- _Task to complete_: What is needed is an exact copy of all the records.

[Saved entries]
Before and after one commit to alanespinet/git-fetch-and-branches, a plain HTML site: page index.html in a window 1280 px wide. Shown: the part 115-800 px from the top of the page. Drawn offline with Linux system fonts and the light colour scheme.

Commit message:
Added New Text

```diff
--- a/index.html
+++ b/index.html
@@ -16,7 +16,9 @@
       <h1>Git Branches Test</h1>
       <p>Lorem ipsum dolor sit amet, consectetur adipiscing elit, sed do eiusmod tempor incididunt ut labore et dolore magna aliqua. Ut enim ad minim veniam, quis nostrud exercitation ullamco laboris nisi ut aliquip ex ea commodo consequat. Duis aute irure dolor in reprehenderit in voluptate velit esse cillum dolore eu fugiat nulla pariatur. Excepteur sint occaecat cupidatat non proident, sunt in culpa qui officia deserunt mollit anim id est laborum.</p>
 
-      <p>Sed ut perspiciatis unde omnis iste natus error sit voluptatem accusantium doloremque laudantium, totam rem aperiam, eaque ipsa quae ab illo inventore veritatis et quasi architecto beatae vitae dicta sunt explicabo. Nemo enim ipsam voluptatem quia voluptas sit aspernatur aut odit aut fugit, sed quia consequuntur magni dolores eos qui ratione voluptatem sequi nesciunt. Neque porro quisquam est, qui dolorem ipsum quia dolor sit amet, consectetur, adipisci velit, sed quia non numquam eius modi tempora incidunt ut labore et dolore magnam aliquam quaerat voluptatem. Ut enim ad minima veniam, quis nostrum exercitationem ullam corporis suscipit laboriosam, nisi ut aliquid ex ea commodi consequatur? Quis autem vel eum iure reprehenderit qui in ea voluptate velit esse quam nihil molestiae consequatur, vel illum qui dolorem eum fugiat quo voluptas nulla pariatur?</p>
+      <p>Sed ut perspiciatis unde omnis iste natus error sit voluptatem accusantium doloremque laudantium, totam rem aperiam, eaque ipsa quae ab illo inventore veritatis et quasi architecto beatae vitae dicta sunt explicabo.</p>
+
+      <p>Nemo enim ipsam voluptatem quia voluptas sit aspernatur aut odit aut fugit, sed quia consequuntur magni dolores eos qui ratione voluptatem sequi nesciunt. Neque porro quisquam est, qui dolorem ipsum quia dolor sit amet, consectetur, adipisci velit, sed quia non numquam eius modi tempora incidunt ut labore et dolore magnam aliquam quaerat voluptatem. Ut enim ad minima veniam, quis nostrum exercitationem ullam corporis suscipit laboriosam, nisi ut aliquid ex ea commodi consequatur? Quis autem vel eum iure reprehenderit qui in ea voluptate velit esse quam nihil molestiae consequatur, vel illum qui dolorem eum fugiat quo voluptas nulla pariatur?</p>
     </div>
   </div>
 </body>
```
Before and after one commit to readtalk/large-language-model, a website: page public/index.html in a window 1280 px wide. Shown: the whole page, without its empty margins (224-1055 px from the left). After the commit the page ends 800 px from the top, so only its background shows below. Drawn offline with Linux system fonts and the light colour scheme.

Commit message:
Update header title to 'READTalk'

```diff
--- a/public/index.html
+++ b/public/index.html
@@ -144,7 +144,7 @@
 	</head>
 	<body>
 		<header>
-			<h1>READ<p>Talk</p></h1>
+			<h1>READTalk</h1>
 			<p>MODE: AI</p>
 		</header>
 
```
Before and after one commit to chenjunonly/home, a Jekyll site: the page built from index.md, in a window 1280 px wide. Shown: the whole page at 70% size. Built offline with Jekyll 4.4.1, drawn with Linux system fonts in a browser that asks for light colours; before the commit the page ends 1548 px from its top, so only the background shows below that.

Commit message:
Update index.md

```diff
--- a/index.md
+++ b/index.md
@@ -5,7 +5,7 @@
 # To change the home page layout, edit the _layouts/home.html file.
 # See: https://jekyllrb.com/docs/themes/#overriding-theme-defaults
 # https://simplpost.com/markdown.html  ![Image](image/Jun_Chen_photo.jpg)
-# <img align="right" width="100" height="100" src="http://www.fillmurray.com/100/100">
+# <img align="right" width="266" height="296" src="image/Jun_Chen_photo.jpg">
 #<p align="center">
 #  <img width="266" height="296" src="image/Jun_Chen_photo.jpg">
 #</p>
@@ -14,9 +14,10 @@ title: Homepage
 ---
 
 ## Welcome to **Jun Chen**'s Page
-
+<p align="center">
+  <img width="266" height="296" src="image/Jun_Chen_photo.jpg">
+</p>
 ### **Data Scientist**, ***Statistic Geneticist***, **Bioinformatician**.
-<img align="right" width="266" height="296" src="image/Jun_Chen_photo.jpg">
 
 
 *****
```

- _Written answer_:
Before and after one commit to alanespinet/git-fetch-and-branches, a plain HTML site: page index.html in a window 1280 px wide. Shown: the part 115-800 px from the top of the page. Drawn offline with Linux system fonts and the light colour scheme.

Commit message:
Added New Text

```diff
--- a/index.html
+++ b/index.html
@@ -16,7 +16,9 @@
       <h1>Git Branches Test</h1>
       <p>Lorem ipsum dolor sit amet, consectetur adipiscing elit, sed do eiusmod tempor incididunt ut labore et dolore magna aliqua. Ut enim ad minim veniam, quis nostrud exercitation ullamco laboris nisi ut aliquip ex ea commodo consequat. Duis aute irure dolor in reprehenderit in voluptate velit esse cillum dolore eu fugiat nulla pariatur. Excepteur sint occaecat cupidatat non proident, sunt in culpa qui officia deserunt mollit anim id est laborum.</p>
 
-      <p>Sed ut perspiciatis unde omnis iste natus error sit voluptatem accusantium doloremque laudantium, totam rem aperiam, eaque ipsa quae ab illo inventore veritatis et quasi architecto beatae vitae dicta sunt explicabo. Nemo enim ipsam voluptatem quia voluptas sit aspernatur aut odit aut fugit, sed quia consequuntur magni dolores eos qui ratione voluptatem sequi nesciunt. Neque porro quisquam est, qui dolorem ipsum quia dolor sit amet, consectetur, adipisci velit, sed quia non numquam eius modi tempora incidunt ut labore et dolore magnam aliquam quaerat voluptatem. Ut enim ad minima veniam, quis nostrum exercitationem ullam corporis suscipit laboriosam, nisi ut aliquid ex ea commodi consequatur? Quis autem vel eum iure reprehenderit qui in ea voluptate velit esse quam nihil molestiae consequatur, vel illum qui dolorem eum fugiat quo voluptas nulla pariatur?</p>
+      <p>Sed ut perspiciatis unde omnis iste natus error sit voluptatem accusantium doloremque laudantium, totam rem aperiam, eaque ipsa quae ab illo inventore veritatis et quasi architecto beatae vitae dicta sunt explicabo.</p>
+
+      <p>Nemo enim ipsam voluptatem quia voluptas sit aspernatur aut odit aut fugit, sed quia consequuntur magni dolores eos qui ratione voluptatem sequi nesciunt. Neque porro quisquam est, qui dolorem ipsum quia dolor sit amet, consectetur, adipisci velit, sed quia non numquam eius modi tempora incidunt ut labore et dolore magnam aliquam quaerat voluptatem. Ut enim ad minima veniam, quis nostrum exercitationem ullam corporis suscipit laboriosam, nisi ut aliquid ex ea commodi consequatur? Quis autem vel eum iure reprehenderit qui in ea voluptate velit esse quam nihil molestiae consequatur, vel illum qui dolorem eum fugiat quo voluptas nulla pariatur?</p>
     </div>
   </div>
 </body>
```
Before and after one commit to readtalk/large-language-model, a website: page public/index.html in a window 1280 px wide. Shown: the whole page, without its empty margins (224-1055 px from the left). After the commit the page ends 800 px from the top, so only its background shows below. Drawn offline with Linux system fonts and the light colour scheme.

Commit message:
Update header title to 'READTalk'

```diff
--- a/public/index.html
+++ b/public/index.html
@@ -144,7 +144,7 @@
 	</head>
 	<body>
 		<header>
-			<h1>READ<p>Talk</p></h1>
+			<h1>READTalk</h1>
 			<p>MODE: AI</p>
 		</header>
 
```
Before and after one commit to chenjunonly/home, a Jekyll site: the page built from index.md, in a window 1280 px wide. Shown: the whole page at 70% size. Built offline with Jekyll 4.4.1, drawn with Linux system fonts in a browser that asks for light colours; before the commit the page ends 1548 px from its top, so only the background shows below that.

Commit message:
Update index.md

```diff
--- a/index.md
+++ b/index.md
@@ -5,7 +5,7 @@
 # To change the home page layout, edit the _layouts/home.html file.
 # See: https://jekyllrb.com/docs/themes/#overriding-theme-defaults
 # https://simplpost.com/markdown.html  ![Image](image/Jun_Chen_photo.jpg)
-# <img align="right" width="100" height="100" src="http://www.fillmurray.com/100/100">
+# <img align="right" width="266" height="296" src="image/Jun_Chen_photo.jpg">
 #<p align="center">
 #  <img width="266" height="296" src="image/Jun_Chen_photo.jpg">
 #</p>
@@ -14,9 +14,10 @@ title: Homepage
 ---
 
 ## Welcome to **Jun Chen**'s Page
-
+<p align="center">
+  <img width="266" height="296" src="image/Jun_Chen_photo.jpg">
+</p>
 ### **Data Scientist**, ***Statistic Geneticist***, **Bioinformatician**.
-<img align="right" width="266" height="296" src="image/Jun_Chen_photo.jpg">
 
 
 *****
```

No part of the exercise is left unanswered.